Mazels all around on upgrading your phone. But before you sell, donate or give your kid that deactivated iPhone, follow these super-important steps to make sure all those photos of your dog are safe and sound and that your personal data doesn’t get into the wrong hands.

phoneupdate1

SYNC AND DO A TOTAL BACKUP

Why you should do it: Cloud users are most likely already covered, but just in case, it never hurts to do a manual backup. (God forbid you were to lose your photos, right?)

How you do it: Easy. Connect your phone via USB to your computer. Open iTunes, select your iPhone device, then click Back Up Now. This will keep a record of your contacts, your calendar, your bookmarks and more.

To save your music and photos, you’ll need to sync them separately into Photos and iTunes. (Full instructions here.) Once you have your new device, simply plug it into your machine and hit Restore.

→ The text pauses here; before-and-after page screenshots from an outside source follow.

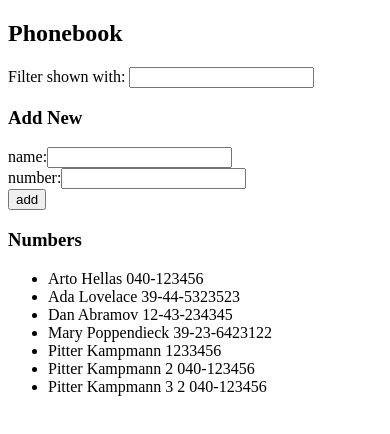
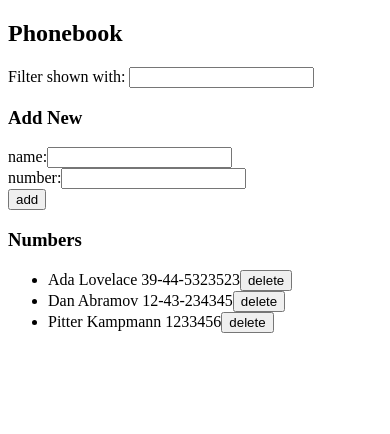
Before and after one commit to pitterkampmann/fullstackopen-exercises, a React (Create React App) app in the folder part2/phonebook/: page / in a window 390 px wide. Shown: the top 434 px of the page. Built offline with nearby package versions, Linux system fonts and the light colour scheme; data requests are answered from the project's data file.

Commit message:
2.17: Phonebook step9

```diff
--- a/part2/phonebook/db.json
+++ b/part2/phonebook/db.json
@@ -1,10 +1,5 @@
 {
   "persons": [
-    {
-      "name": "Arto Hellas",
-      "number": "040-123456",
-      "id": 1
-    },
     {
       "name": "Ada Lovelace",
       "number": "39-44-5323523",
@@ -16,24 +11,9 @@
       "id": 3
     },
     {
-      "name": "Mary Poppendieck",
-      "number": "39-23-6423122",
-      "id": 4
-    },
-    {
       "name": "Pitter Kampmann",
       "number": "1233456",
       "id": 5
-    },
-    {
-      "name": "Pitter Kampmann 2",
-      "number": "040-123456",
-      "id": 6
-    },
-    {
-      "name": "Pitter Kampmann 3",
-      "number": "2 040-123456",
-      "id": 7
     }
   ]
 }
--- a/part2/phonebook/src/App.js
+++ b/part2/phonebook/src/App.js
@@ -47,12 +47,23 @@ const App = () => {
 		return p.name.toLowerCase().includes(search.toLowerCase());
 	});
 
-	useEffect(() => {
+	const getPersons = () => {
 		personService.getAll().then((response) => {
 			setPersons(response.data);
 		});
+	};
+	useEffect(() => {
+		getPersons();
 	}, []);
 
+	const handleDelete = (e) => {
+		if (window.confirm(`Delete ${e.name}?`)) {
+			console.log(e);
+			personService.remove(e.id).then(() => {
+				getPersons();
+			});
+		}
+	};
 	return (
 		<div>
 			<h2>Phonebook</h2>
@@ -65,7 +76,7 @@ const App = () => {
 				handleNumberChange={handleNumberChange}
 			/>
 			<h3>Numbers</h3>
-			<Persons persons={filtered} />
+			<Persons persons={filtered} handleDelete={handleDelete} />
 		</div>
 	);
 };
@@ -94,9 +105,9 @@ const PersonForm = (props) => {
 	);
 };
 
-const Persons = ({ persons }) => {
+const Persons = ({ persons, handleDelete }) => {
 	const list = persons.map((p) => {
-		return <Person key={p.name} name={p.name} number={p.number} />;
+		return <Person key={p.name} person={p} handleDelete={handleDelete} />;
 	});
 
 	return (
@@ -106,10 +117,11 @@ const Persons = ({ persons }) => {
 	);
 };
 
-const Person = ({ name, number }) => {
+const Person = ({ person, handleDelete }) => {
 	return (
 		<li>
-			{name} {number}
+			{person.name} {person.number}
+			<button onClick={() => handleDelete(person)}>delete</button>
 		</li>
 	);
 };
--- a/part2/phonebook/src/services/persons.js
+++ b/part2/phonebook/src/services/persons.js
@@ -13,8 +13,13 @@ const update = (id, newObject) => {
 	return axios.put(`${baseUrl}/${id}`, newObject);
 };
 
+const remove = (id) => {
+	return axios.delete(`${baseUrl}/${id}`);
+};
+
 export default {
 	getAll: getAll,
 	create: create,
 	update: update,
+	remove: remove,
 };
```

phoneupdate2

LOG OUT, SIGN OUT AND DELETE

Why you should it: If you’re selling or giving away your old device, you don’t want any of your personal information going along with it. Logging out of your apps, Apple ID and deleting your iCloud account takes that extra precaution. It also safeguards against possible future glitches you definitely don’t have time to deal with.

How you do it: Before you do the full erase (step #3) and after you’ve backed up, simply log out of the apps with lots of personal info like Venmo, Dropbox and iTunes.

To log out of your Apple ID, open Settings, tap App and iTunes Stores, tap Apple ID and sign out.

To uncouple your phone with iCloud, open Settings, tap on iCloud, scroll to Delete Account, tap and confirm. Voilà!

phoneupdate3

DO A SECURE ERASE

Why you should do it: This is the step that reverts your old phone to its original factory settings so it feels brand-new and ready to sell…at least on the inside.

How you do it: Go into your iPhone’s settings, tap General, Reset and Erase All Content and Settings (deep breaths). After a few minutes, all the data on your phone will be wiped out. Perform this step only when you’re emotionally ready to say goodbye.

From Around The Web